▶

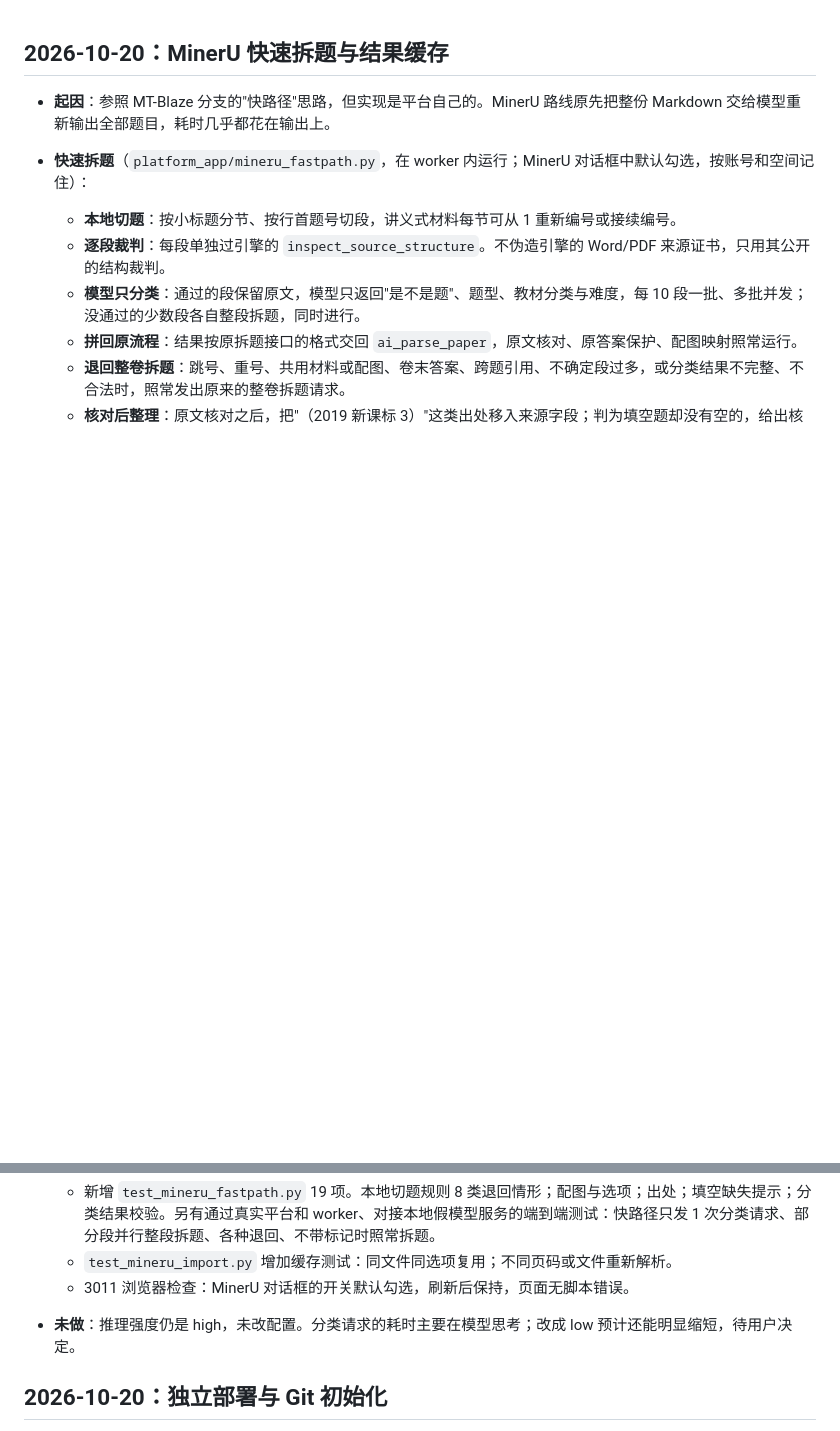
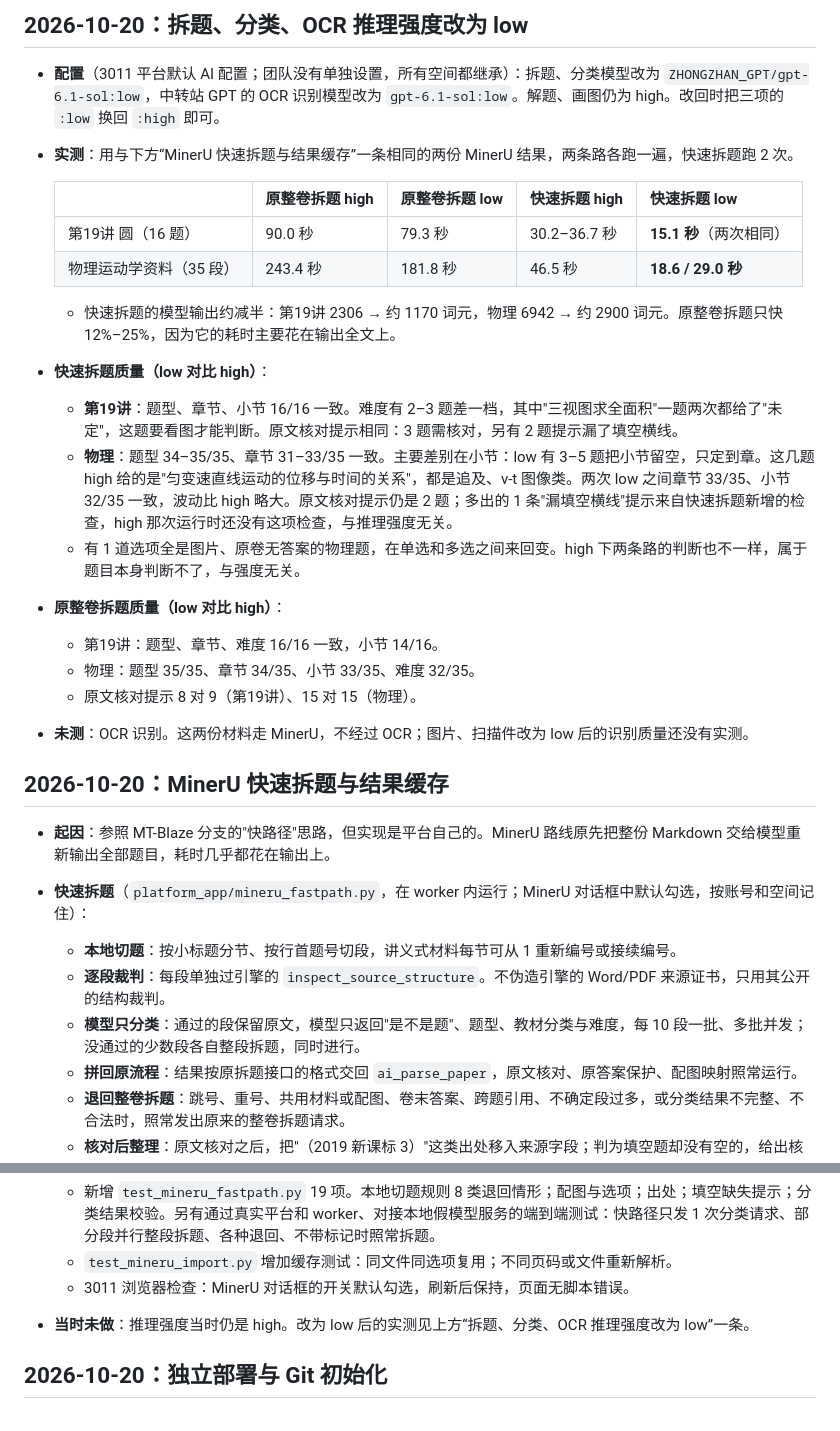
Before and after one commit to hyq810090/edusystem2.0, a Markdown page: VERIFICATION.md, 2 parts joined by grey strips. Rendered like a GitHub page; blank space fills up the shorter version.

Commit message:
记录拆题、分类、OCR 推理强度改为 low 后的实测

```diff
--- a/VERIFICATION.md
+++ b/VERIFICATION.md
@@ -1,3 +1,24 @@
+## 2026-10-20：拆题、分类、OCR 推理强度改为 low
+
+- **配置**（3011 平台默认 AI 配置；团队没有单独设置，所有空间都继承）：拆题、分类模型改为 `ZHONGZHAN_GPT/gpt-6.1-sol:low`，中转站 GPT 的 OCR 识别模型改为 `gpt-6.1-sol:low`。解题、画图仍为 high。改回时把三项的 `:low` 换回 `:high` 即可。
+- **实测**：用与下方“MinerU 快速拆题与结果缓存”一条相同的两份 MinerU 结果，两条路各跑一遍，快速拆题跑 2 次。
+
+  | | 原整卷拆题 high | 原整卷拆题 low | 快速拆题 high | 快速拆题 low |
+  |---|---|---|---|---|
+  | 第19讲 圆（16 题） | 90.0 秒 | 79.3 秒 | 30.2–36.7 秒 | **15.1 秒**（两次相同） |
+  | 物理运动学资料（35 段） | 243.4 秒 | 181.8 秒 | 46.5 秒 | **18.6 / 29.0 秒** |
+
+  - 快速拆题的模型输出约减半：第19讲 2306 → 约 1170 词元，物理 6942 → 约 2900 词元。原整卷拆题只快 12%–25%，因为它的耗时主要花在输出全文上。
+- **快速拆题质量（low 对比 high）**：
+  - **第19讲**：题型、章节、小节 16/16 一致。难度有 2–3 题差一档，其中"三视图求全面积"一题两次都给了"未定"，这题要看图才能判断。原文核对提示相同：3 题需核对，另有 2 题提示漏了填空横线。
+  - **物理**：题型 34–35/35、章节 31–33/35 一致。主要差别在小节：low 有 3–5 题把小节留空，只定到章。这几题 high 给的是"匀变速直线运动的位移与时间的关系"，都是追及、v-t 图像类。两次 low 之间章节 33/35、小节 32/35 一致，波动比 high 略大。原文核对提示仍是 2 题；多出的 1 条"漏填空横线"提示来自快速拆题新增的检查，high 那次运行时还没有这项检查，与推理强度无关。
+  - 有 1 道选项全是图片、原卷无答案的物理题，在单选和多选之间来回变。high 下两条路的判断也不一样，属于题目本身判断不了，与强度无关。
+- **原整卷拆题质量（low 对比 high）**：
+  - 第19讲：题型、章节、难度 16/16 一致，小节 14/16。
+  - 物理：题型 35/35、章节 34/35、小节 33/35、难度 32/35。
+  - 原文核对提示 8 对 9（第19讲）、15 对 15（物理）。
+- **未测**：OCR 识别。这两份材料走 MinerU，不经过 OCR；图片、扫描件改为 low 后的识别质量还没有实测。
+
 ## 2026-10-20：MinerU 快速拆题与结果缓存
 
 - **起因**：参照 MT-Blaze 分支的"快路径"思路，但实现是平台自己的。MinerU 路线原先把整份 Markdown 交给模型重新输出全部题目，耗时几乎都花在输出上。
@@ -24,7 +45,7 @@
   - 新增 `test_mineru_fastpath.py` 19 项。本地切题规则 8 类退回情形；配图与选项；出处；填空缺失提示；分类结果校验。另有通过真实平台和 worker、对接本地假模型服务的端到端测试：快路径只发 1 次分类请求、部分段并行整段拆题、各种退回、不带标记时照常拆题。
   - `test_mineru_import.py` 增加缓存测试：同文件同选项复用；不同页码或文件重新解析。
   - 3011 浏览器检查：MinerU 对话框的开关默认勾选，刷新后保持，页面无脚本错误。
-- **未做**：推理强度仍是 high，未改配置。分类请求的耗时主要在模型思考；改成 low 预计还能明显缩短，待用户决定。
+- **当时未做**：推理强度当时仍是 high。改为 low 后的实测见上方“拆题、分类、OCR 推理强度改为 low”一条。
 
 ## 2026-10-20：独立部署与 Git 初始化
 
```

◀

Every line above in which the word "快速拆题与结果缓存" occurs is to be copied.

+- **实测**：用与下方“MinerU 快速拆题与结果缓存”一条相同的两份 MinerU 结果，两条路各跑一遍，快速拆题跑 2 次。
 ## 2026-10-20：MinerU 快速拆题与结果缓存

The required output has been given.